RALEIGH — Forty years ago, Raleigh nearly tore out its heart.
Bulldozers almost knocked down the mansions of historic Oakwood, ripped out the tall oaks of Mordecai and flattened the streets of Chavis Heights to build a north-south freeway 200 feet wide.
Had it happened, Raleigh would have placed a ribbon of speeding cars within sight of the governors mansion and the Krispy Kreme on Person Street, not to mention spoiled a million good walks down Oakwood sidewalks.
So this week, Raleighs oldest neighborhood will celebrate the highway-that-wasnt, recalling how a crowd of plain-folks activists stopped a massive freeway and helped shift power away from a handful of businessmen who wanted it.
In a pair of forums Friday and Saturday, Oakwood will present the story from the original rabble-rousers. Along Bloodworth and East streets, purple ribbons on the telephone poles mark what might have been demolished.
This was a monster, said Randy Hester, a landscape architect who lived in Chavis Heights at the time. Anybody who was anybody in the power structure wanted that thing built. It touched a nerve.
It takes a lot of rewinding to understand the freeway decisions impact.
In 1972, Raleighs Interstate 440 Beltline hadnt been finished. Crabtree Valley Mall had just opened. Oakwood had just started crawling back from a decade of neglect that saw its towering homes carved up into flophouse apartments.
The Chamber of Commerce picked candidates for City Hall, who ran citywide, not from districts.
For many years The News & Observer said the good ol boys ran the city of Raleigh, and they were just about right, recalled G. Wesley Williams, 92, longtime director of the Raleigh Merchants Association. We still meet once a month. Its a fellowship thing.
The North-South Freeway grew out of a sprawling $144 million plan to reorganize state government buildings into a grassy campus, connected by underground tunnels. A freeway, the thinking went, would pull traffic off crowded downtown streets and provide easy access to the central business district.
The present thoroughfare system is currently operating at or near capacity during rush hours, the plan said. Obviously, this system as it now exists will be able to accommodate little growth.
To Hester, teaching at N.C. State University at the time, the plan called for growth at any cost, especially the older neighborhoods that stood in its way. He and his students put out a pair of studies showing what the freeway would bring, neighborhood by neighborhood, and the deep scars carved by widening roads.
It was going to be cleared, he said. The whole place. The whole neighborhood. All those shotgun homes. The real estate was too valuable to leave it in the hands of poor black people.
One goal: No road
In October of 1972, nearly 130 Oakwood residents gathered in a Polk Street church with one goal: No road. They collected more than 1,000 signatures from Raleigh and across the state.
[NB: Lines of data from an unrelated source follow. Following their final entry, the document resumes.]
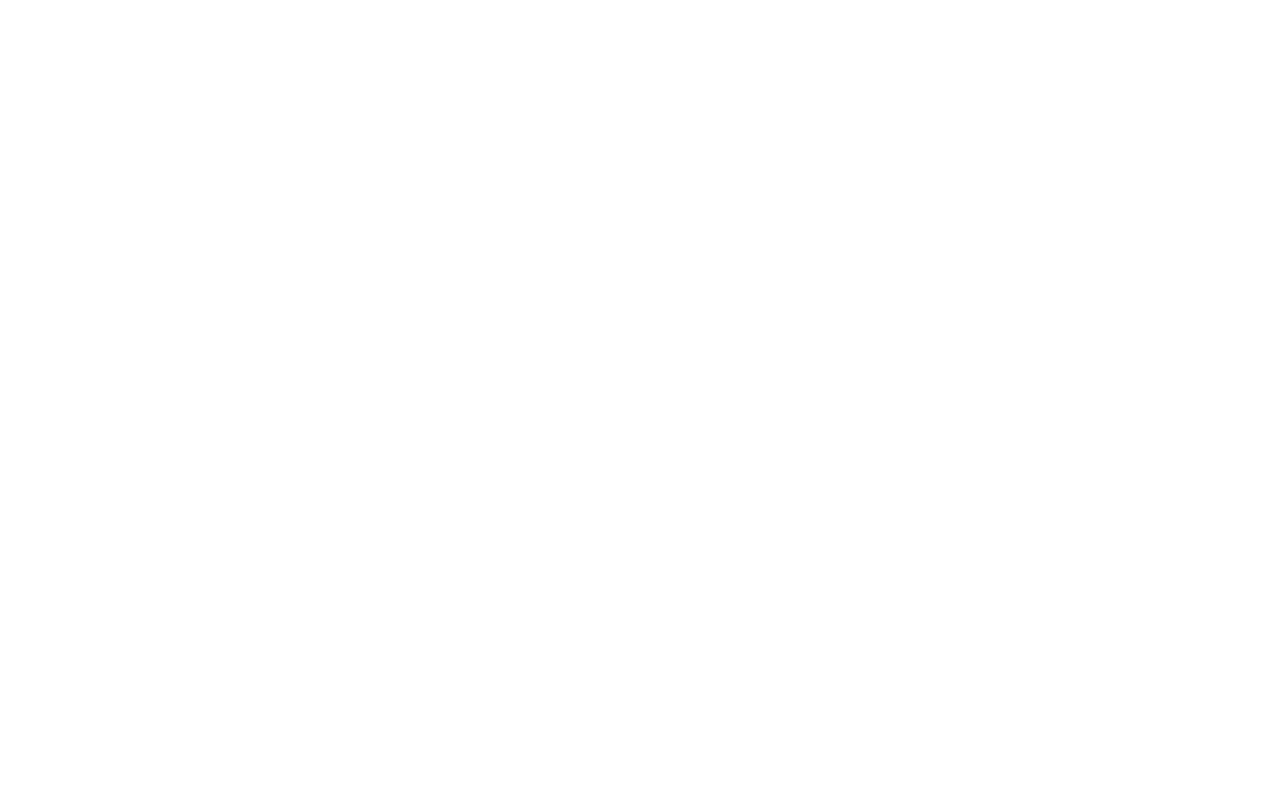
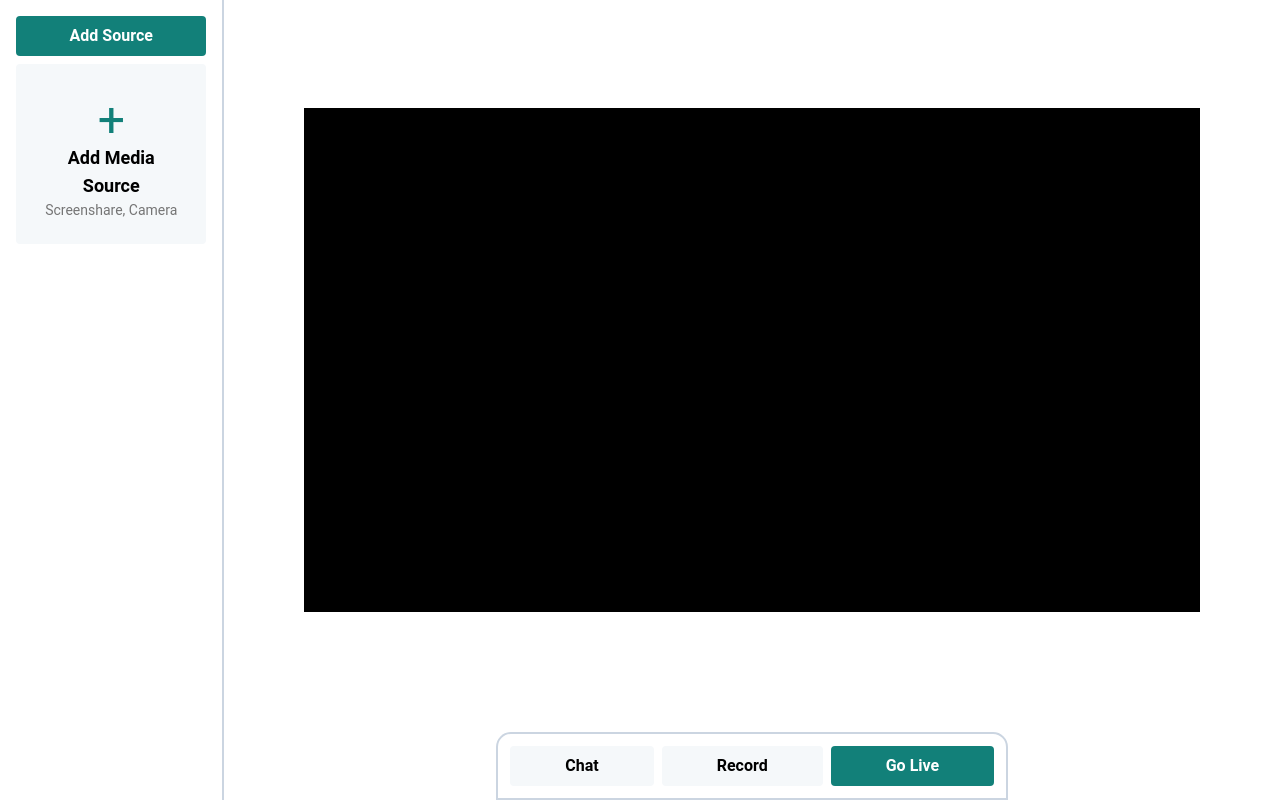
Before and after one commit to lynnmugambi/live-stream-app, a Vue app: page / in a window 1280 px wide. Built offline with nearby package versions, Linux system fonts and the light colour scheme; the HTML template or start-up script is replaced by a standard one.

Commit message:
added components

```diff
--- a/src/App.vue
+++ b/src/App.vue
@@ -1,26 +1,26 @@
 <template>
   <div id="app">
-
+    <SideBar></SideBar>
+    <StreamCanvas></StreamCanvas>
   </div>
 </template>
 
 <script>
-
+import SideBar from "./components/SideBar.vue";
+import StreamCanvas from "./components/StreamCanvas.vue";
 export default {
-  name: 'App',
+  name: "App",
   components: {
-
-  }
-}
+    SideBar,
+    StreamCanvas,
+  },
+};
 </script>
 
 <style lang="scss">
 #app {
-  font-family: Avenir, Helvetica, Arial, sans-serif;
-  -webkit-font-smoothing: antialiased;
-  -moz-osx-font-smoothing: grayscale;
-  text-align: center;
-  color: #2c3e50;
-  margin-top: 60px;
+  @apply flex flex-row;
+  width: 100%;
+  height: 100vh;
 }
 </style>
--- /dev/null
+++ b/src/components/ActionPanel.vue
@@ -0,0 +1,27 @@
+<template>
+  <div class="action-panel">
+    <ButtonComponent text="Chat"></ButtonComponent>
+    <ButtonComponent text="Record"></ButtonComponent>
+    <ButtonComponent text="Go Live" btnState="active"></ButtonComponent>
+  </div>
+</template>
+
+<script>
+import ButtonComponent from "./ButtonComponent.vue";
+export default {
+  components: { ButtonComponent },
+};
+</script>
+
+<style lang="scss" scoped>
+.action-panel {
+  @apply inline-flex p-3 gap-2 border-slate-300 border-solid border-2 absolute bottom-0;
+  border-top-right-radius: 15px;
+  border-top-left-radius: 15px;
+  width: 40%;
+
+  .button {
+    @apply grow;
+  }
+}
+</style>
--- /dev/null
+++ b/src/components/ButtonComponent.vue
@@ -0,0 +1,47 @@
+<template>
+  <div class="button" :class="getClass" @click="emitClick">{{ text }}</div>
+</template>
+
+<script>
+export default {
+  name: "ButtonComponent",
+  props: {
+    text: {
+      type: String,
+      default: "Add Text",
+      required: true,
+    },
+    btnState: {
+      type: String,
+    },
+  },
+  computed: {
+    getClass() {
+      return this.btnState ? `button-${this.btnState}` : "";
+    },
+  },
+  methods: {
+    emitClick() {
+      this.$emit("btnClicked");
+    },
+  },
+};
+</script>
+
+<style lang="scss" scoped>
+.button {
+  @apply py-2 px-4 rounded text-black flex justify-center items-center;
+  font-weight: 700;
+  background-color: var(--lightGreyBtn);
+
+  &-active {
+    @apply text-white;
+    background-color: var(--darkTeal);
+  }
+
+  &-hide {
+    @apply bg-white;
+    color: var(--redText);
+  }
+}
+</style>
--- /dev/null
+++ b/src/components/ModalComponent.vue
@@ -0,0 +1,12 @@
+<template>
+  <div></div>
+</template>
+
+<script>
+export default {
+  name: "ModalComponent",
+};
+</script>
+
+<style>
+</style>
--- /dev/null
+++ b/src/components/SideBar.vue
@@ -0,0 +1,65 @@
+<template>
+  <div class="side-bar">
+    <div class="content">
+      <ButtonComponent
+        text="Add Source"
+        btnState="active"
+        @btnClicked="openModal"
+      ></ButtonComponent>
+      <div v-if="!hasSource" class="source-placeholder">
+        <span class="plus"> + </span>
+        <span class="text-black text-lg font-bold">Add Media Source</span>
+        <span class="text-small">Screenshare, Camera</span>
+      </div>
+    </div>
+  </div>
+</template>
+
+<script>
+import ButtonComponent from "./ButtonComponent.vue";
+
+export default {
+  name: "SideBar",
+  components: { ButtonComponent },
+  data() {
+    return {
+      sourceList: [],
+    };
+  },
+  computed: {
+    hasSource() {
+      return this.sourceList.length > 1;
+    },
+  },
+  methods: {
+    openModal() {
+      console.log("modal opened");
+    },
+  },
+};
+</script>
+
+<style lang="scss" scoped>
+.side-bar {
+  @apply flex flex-col h-full border-r-slate-300 border-solid border-r-2 w-1/4;
+  min-width: 200px;
+
+  .content {
+    @apply p-4 w-full h-full inline-flex gap-2 flex-col;
+
+    .source-placeholder {
+      @apply flex flex-col justify-center items-center p-6 rounded text-center;
+      background-color: var(--lightGreyBtn);
+
+      .plus {
+        @apply text-5xl pt-2;
+        color: var(--darkTeal);
+      }
+      .text-small {
+        @apply text-sm;
+        color: var(--greyText);
+      }
+    }
+  }
+}
+</style>
--- /dev/null
+++ b/src/components/StreamCanvas.vue
@@ -0,0 +1,27 @@
+<template>
+  <div class="stream-canvas">
+    <div class="container"></div>
+    <ActionPanel></ActionPanel>
+  </div>
+</template>
+
+<script>
+import ActionPanel from "./ActionPanel.vue";
+export default {
+  name: "StreamCanvas",
+  components: { ActionPanel },
+};
+</script>
+
+<style lang="scss" scoped>
+.stream-canvas {
+  @apply w-full my-10 mx-20 flex flex-col justify-center items-center;
+
+  .container {
+    @apply bg-black max-h-full w-full;
+    aspect-ratio: 16/9;
+    max-width: 1500px;
+    margin-top: -80px;
+  }
+}
+</style>
--- a/src/index.css
+++ b/src/index.css
@@ -1,3 +1,22 @@
 @tailwind base;
 @tailwind components;
 @tailwind utilities;
+
+@import url("https://fonts.googleapis.com/css2?family=Roboto:ital,wght@0,400;0,700;0,800;0,900;1,300;1,500&display=swap");
+
+* {
+  margin: 0;
+  padding: 0;
+  box-sizing: border-box;
+  font-family: "Roboto", sans-serif;
+}
+
+:root {
+  --lightGreyBtn: #F5F8FA;
+  --darkTeal: #128079;
+  --lightTeal: rgba(18, 128, 121, 0.16);
+  --lightGreyBg: #E3E8EB;
+  --darkGreyBg: rgba(145, 151, 154, 0.24);
+  --greyText: #757575;
+  --redText: #F34848;
+}
```
Also changed, not shown: src/components/StreamOptions.vue (added, +13 -0 lines), 1 other file (tests, documents, lock files or other folders).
Divisions formed within the City Council between neighborhood and business backers, a split that would change the citys politics for good. The council gained members such as Hester and Miriam Block, one of the first women ever to serve, who kept the goal of calling 10 constituents every day.
All this was a neighborhood approach to try to maintain and preserve the city center of Raleigh, said Oliver Williams, a councilman at the time. The freeway would have been plowing through two neighborhoods that were trying to revitalize.
As the anti-freeway push grew, the activists were targeted by vandals. People vocal in the movement found their windows covered with orange spray-paint.
But they stuck together and formed their own nonprofit: the Society for the Preservation of Historic Oakwood. They started a candlelight tour through some of the oldest homes, a tradition that continues each December. Within a few years, they helped get Oakwood named as Raleighs first historic district, meaning any change to the exterior of any house would be subject to design review.
But their first victory came in November 1972, when the council opted to move on with its downtown plans without the freeway.
We need to get something going, Wesley told the group, noting the neighbors opposition.
Today, Hester points out the new people flooding into the downtown neighborhoods that wouldnt have existed with the freeway. He wonders if the restaurants and bars on Hargett Street, the new condominiums and apartments on and around Glenwood South or the festivals on Fayetteville Street would have happened if an expressway roared a few blocks away.
He also points to Durham, where he lives now, with N.C. 147 cutting through it, destroying much of the historic Hayti community.
Almost every public meeting I go to, he said, someone is complaining about the injustice of 147. It wrecked Hayti. It wrecked the black community. People are still bothered by it, and if the freeway had been built in Raleigh the same thing would have happened.